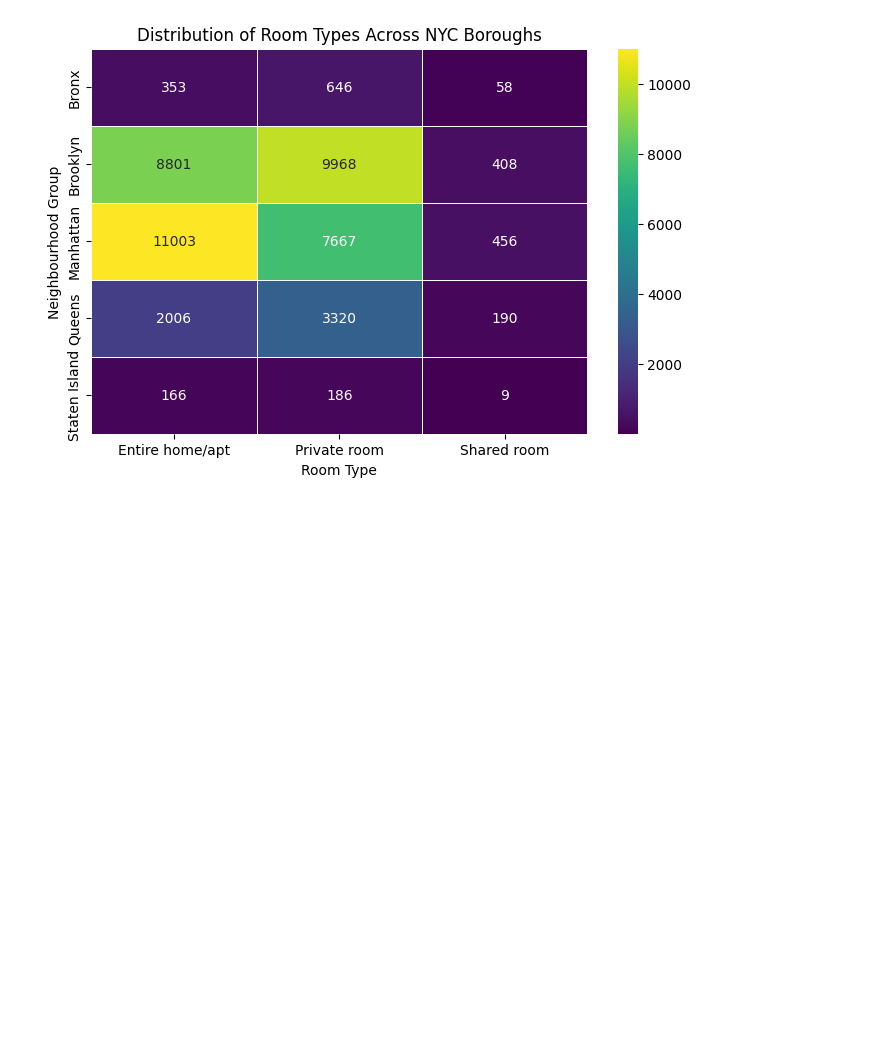
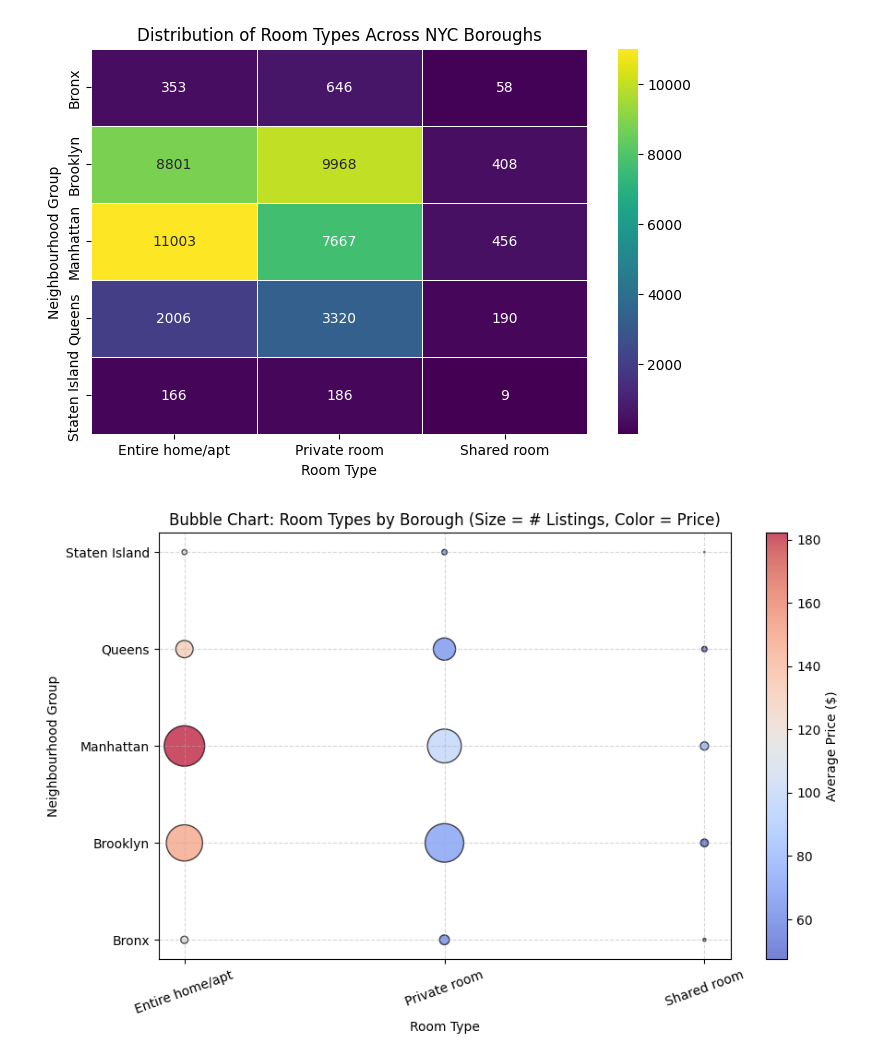
Before and after one commit to Malainine-tech/Python, a Jupyter notebook: Final_Project.ipynb, the cells around one changed output. Cells and saved outputs as stored; diff of their text form; code cells hidden in the pictures; blank space fills up the shorter version.

```diff
--- a/Final_Project.ipynb
+++ b/Final_Project.ipynb
@@ -860,3 +820,39 @@ plt.title("Distribution of Room Types Across NYC Boroughs")
 plt.show()
 # %% [output]
 [figure]
+# %%
+import pandas as pd
+import matplotlib.pyplot as plt
+
+# Load your Airbnb data (adjust the file path)
+df = pd.read_csv("airbnb_cleaned.csv")
+
+# Aggregate data: Count listings and calculate average price per room type
+# Corrected column names to 'neighbourhood_group' and 'room_type'
+room_data = df.groupby(["neighbourhood_group", "room_type"]).agg(
+    Count=("id", "count"),  # Count of listings, corrected to "id"
+    Avg_Price=("price", "mean")  # Average price, corrected to "price"
+).reset_index()
+
+# Normalize bubble size for better visualization
+room_data["Bubble_Size"] = room_data["Count"] / room_data["Count"].max() * 1000
+
+# Plot Bubble Chart
+plt.figure(figsize=(10, 6))
+scatter = plt.scatter(
+    room_data["room_type"],
+    room_data["neighbourhood_group"],
+    s=room_data["Bubble_Size"],  # Bubble size based on listing count
+    c=room_data["Avg_Price"],  # Color based on average price
+    cmap="coolwarm", alpha=0.7, edgecolors="k"
+)
+
+plt.colorbar(scatter, label="Average Price ($)")
+plt.xlabel("Room Type")
+plt.ylabel("Neighbourhood Group")
+plt.title("Bubble Chart: Room Types by Borough (Size = # Listings, Color = Price)")
+plt.xticks(rotation=20)
+plt.grid(True, linestyle="--", alpha=0.5)
+plt.show()
+# %% [output]
+[figure, added]
```
Also changed, not shown: parts of 15 cells of this notebook.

========================================================================

Omit the pictures, then print the rest of the listing above exactly.

Before and after one commit to Malainine-tech/Python, a Jupyter notebook: Final_Project.ipynb, the cells around one changed output. Cells and saved outputs as stored; diff of their text form; code cells hidden in the pictures; blank space fills up the shorter version.

```diff
--- a/Final_Project.ipynb
+++ b/Final_Project.ipynb
@@ -860,3 +820,39 @@ plt.title("Distribution of Room Types Across NYC Boroughs")
 plt.show()
 # %% [output]
 [figure]
+# %%
+import pandas as pd
+import matplotlib.pyplot as plt
+
+# Load your Airbnb data (adjust the file path)
+df = pd.read_csv("airbnb_cleaned.csv")
+
+# Aggregate data: Count listings and calculate average price per room type
+# Corrected column names to 'neighbourhood_group' and 'room_type'
+room_data = df.groupby(["neighbourhood_group", "room_type"]).agg(
+    Count=("id", "count"),  # Count of listings, corrected to "id"
+    Avg_Price=("price", "mean")  # Average price, corrected to "price"
+).reset_index()
+
+# Normalize bubble size for better visualization
+room_data["Bubble_Size"] = room_data["Count"] / room_data["Count"].max() * 1000
+
+# Plot Bubble Chart
+plt.figure(figsize=(10, 6))
+scatter = plt.scatter(
+    room_data["room_type"],
+    room_data["neighbourhood_group"],
+    s=room_data["Bubble_Size"],  # Bubble size based on listing count
+    c=room_data["Avg_Price"],  # Color based on average price
+    cmap="coolwarm", alpha=0.7, edgecolors="k"
+)
+
+plt.colorbar(scatter, label="Average Price ($)")
+plt.xlabel("Room Type")
+plt.ylabel("Neighbourhood Group")
+plt.title("Bubble Chart: Room Types by Borough (Size = # Listings, Color = Price)")
+plt.xticks(rotation=20)
+plt.grid(True, linestyle="--", alpha=0.5)
+plt.show()
+# %% [output]
+[figure, added]
```
Also changed, not shown: parts of 15 cells of this notebook.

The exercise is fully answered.